Look through the material below. Copy each line that contains the string "version".

=== Given records ===

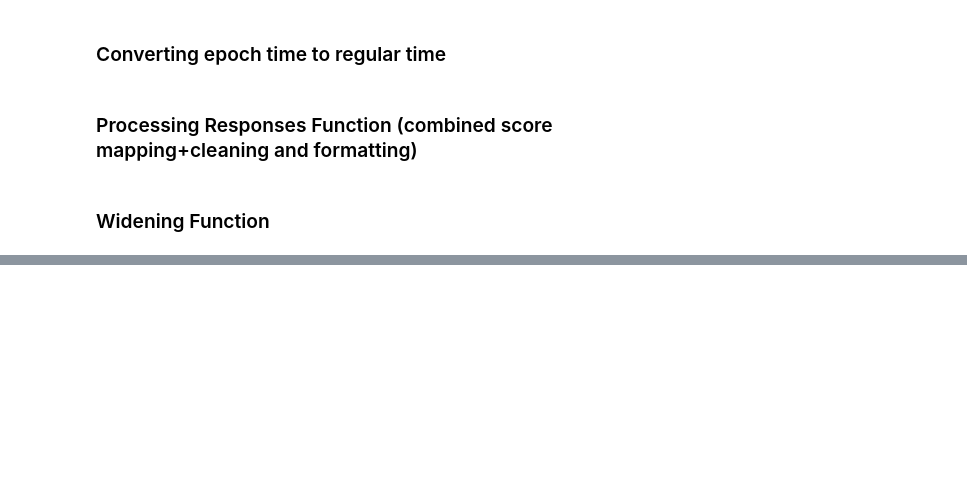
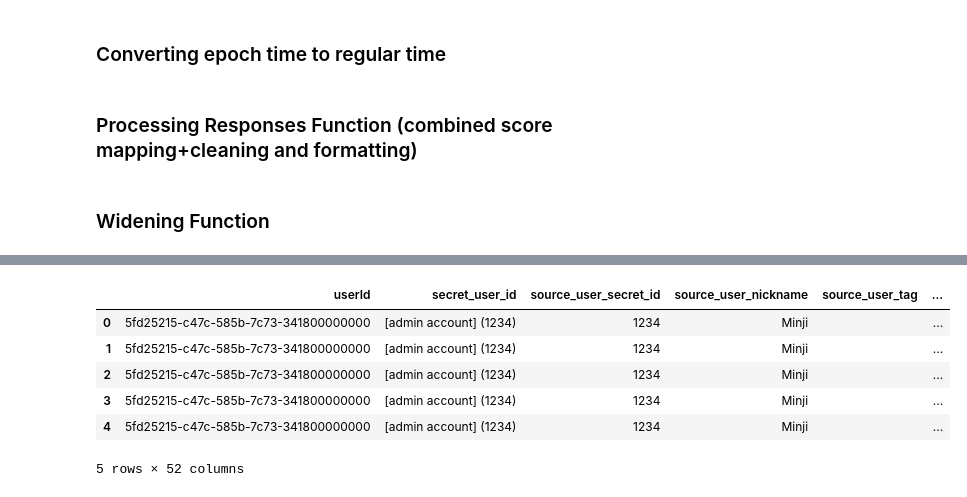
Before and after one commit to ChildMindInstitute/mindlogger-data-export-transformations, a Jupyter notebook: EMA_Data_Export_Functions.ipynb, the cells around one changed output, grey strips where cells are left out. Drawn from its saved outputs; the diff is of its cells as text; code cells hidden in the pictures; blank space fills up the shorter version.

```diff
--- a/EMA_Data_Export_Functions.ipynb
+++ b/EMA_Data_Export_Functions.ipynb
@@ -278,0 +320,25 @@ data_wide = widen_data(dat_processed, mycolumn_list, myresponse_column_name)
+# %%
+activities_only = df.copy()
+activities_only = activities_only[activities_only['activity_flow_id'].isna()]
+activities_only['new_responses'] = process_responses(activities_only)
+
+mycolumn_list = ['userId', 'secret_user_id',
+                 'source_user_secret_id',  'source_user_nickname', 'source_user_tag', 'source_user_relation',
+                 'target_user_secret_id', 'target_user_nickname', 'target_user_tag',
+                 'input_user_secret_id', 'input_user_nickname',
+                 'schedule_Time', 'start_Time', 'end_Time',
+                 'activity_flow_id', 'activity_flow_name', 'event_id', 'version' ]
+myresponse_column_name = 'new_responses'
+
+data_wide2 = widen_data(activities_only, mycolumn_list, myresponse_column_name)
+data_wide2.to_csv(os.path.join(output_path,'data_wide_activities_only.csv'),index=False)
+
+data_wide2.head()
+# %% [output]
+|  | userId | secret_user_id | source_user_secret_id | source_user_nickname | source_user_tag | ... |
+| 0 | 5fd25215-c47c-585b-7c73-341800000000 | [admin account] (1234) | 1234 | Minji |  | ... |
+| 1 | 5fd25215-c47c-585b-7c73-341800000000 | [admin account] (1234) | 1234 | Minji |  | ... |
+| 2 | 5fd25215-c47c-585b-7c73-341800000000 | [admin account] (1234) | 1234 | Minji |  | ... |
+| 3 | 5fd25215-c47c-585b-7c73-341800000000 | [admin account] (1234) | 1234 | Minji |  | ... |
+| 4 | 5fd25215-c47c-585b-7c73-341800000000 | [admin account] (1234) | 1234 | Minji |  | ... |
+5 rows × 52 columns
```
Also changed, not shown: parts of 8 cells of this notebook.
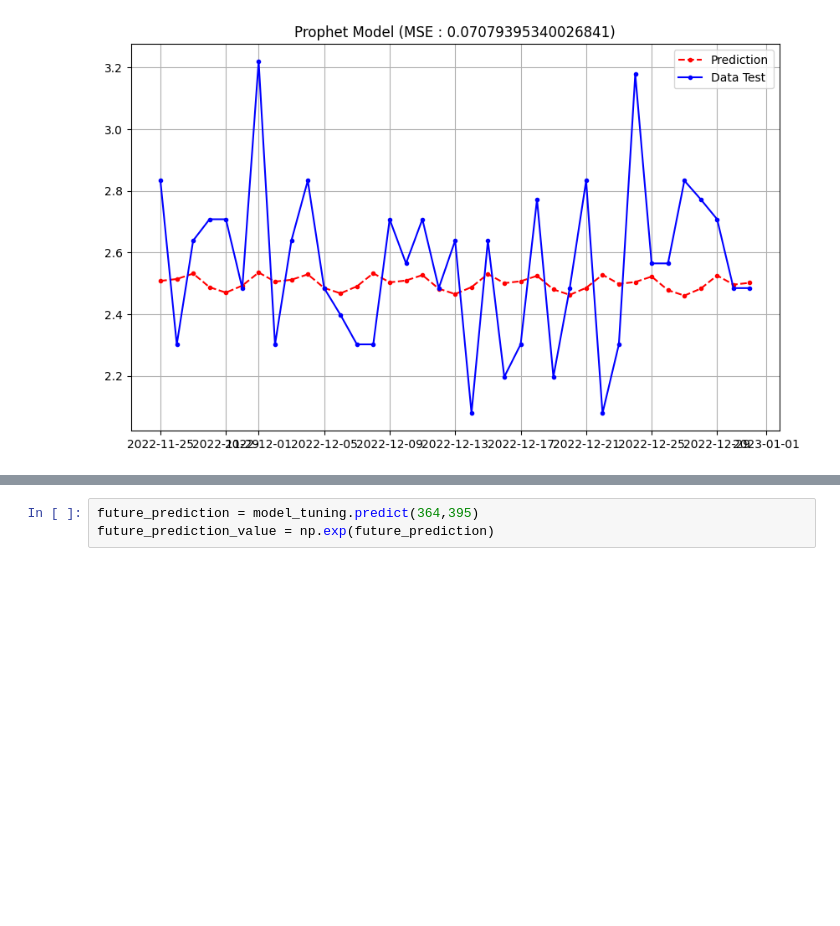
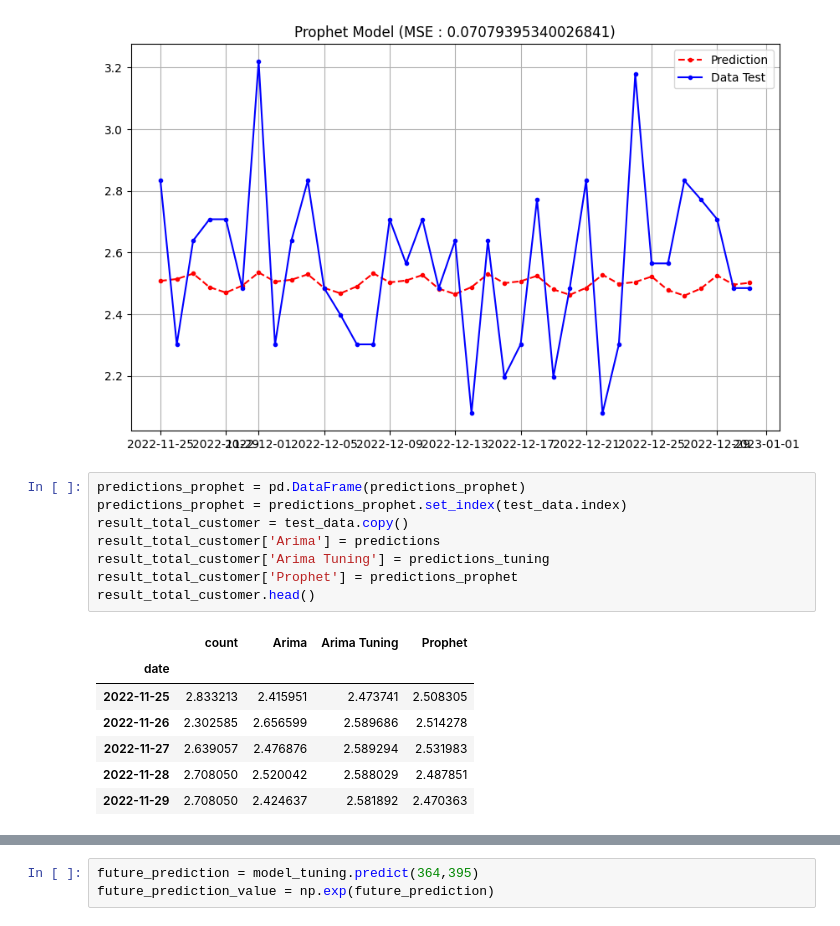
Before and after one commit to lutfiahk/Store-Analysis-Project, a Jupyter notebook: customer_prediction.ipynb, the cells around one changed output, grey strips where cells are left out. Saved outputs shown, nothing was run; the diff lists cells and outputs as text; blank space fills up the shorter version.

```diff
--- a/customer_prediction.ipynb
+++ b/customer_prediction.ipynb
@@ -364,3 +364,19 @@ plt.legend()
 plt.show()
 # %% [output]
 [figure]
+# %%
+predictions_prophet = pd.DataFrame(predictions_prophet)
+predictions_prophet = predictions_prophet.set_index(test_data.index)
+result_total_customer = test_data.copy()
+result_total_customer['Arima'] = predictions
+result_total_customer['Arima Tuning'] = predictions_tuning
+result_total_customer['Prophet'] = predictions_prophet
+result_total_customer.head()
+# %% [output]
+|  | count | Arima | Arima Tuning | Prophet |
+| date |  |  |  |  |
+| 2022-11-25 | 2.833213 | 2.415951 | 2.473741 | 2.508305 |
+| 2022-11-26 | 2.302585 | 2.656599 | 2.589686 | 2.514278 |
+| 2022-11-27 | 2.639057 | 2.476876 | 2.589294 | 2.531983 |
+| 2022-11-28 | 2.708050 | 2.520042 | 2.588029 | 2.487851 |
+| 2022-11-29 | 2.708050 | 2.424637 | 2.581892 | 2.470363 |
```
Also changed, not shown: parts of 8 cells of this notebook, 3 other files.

===

Result for this task -
Before and after one commit to ChildMindInstitute/mindlogger-data-export-transformations, a Jupyter notebook: EMA_Data_Export_Functions.ipynb, the cells around one changed output, grey strips where cells are left out. Drawn from its saved outputs; the diff is of its cells as text; code cells hidden in the pictures; blank space fills up the shorter version.
+                 'activity_flow_id', 'activity_flow_name', 'event_id', 'version' ]
Before and after one commit to lutfiahk/Store-Analysis-Project, a Jupyter notebook: customer_prediction.ipynb, the cells around one changed output, grey strips where cells are left out. Saved outputs shown, nothing was run; the diff lists cells and outputs as text; blank space fills up the shorter version.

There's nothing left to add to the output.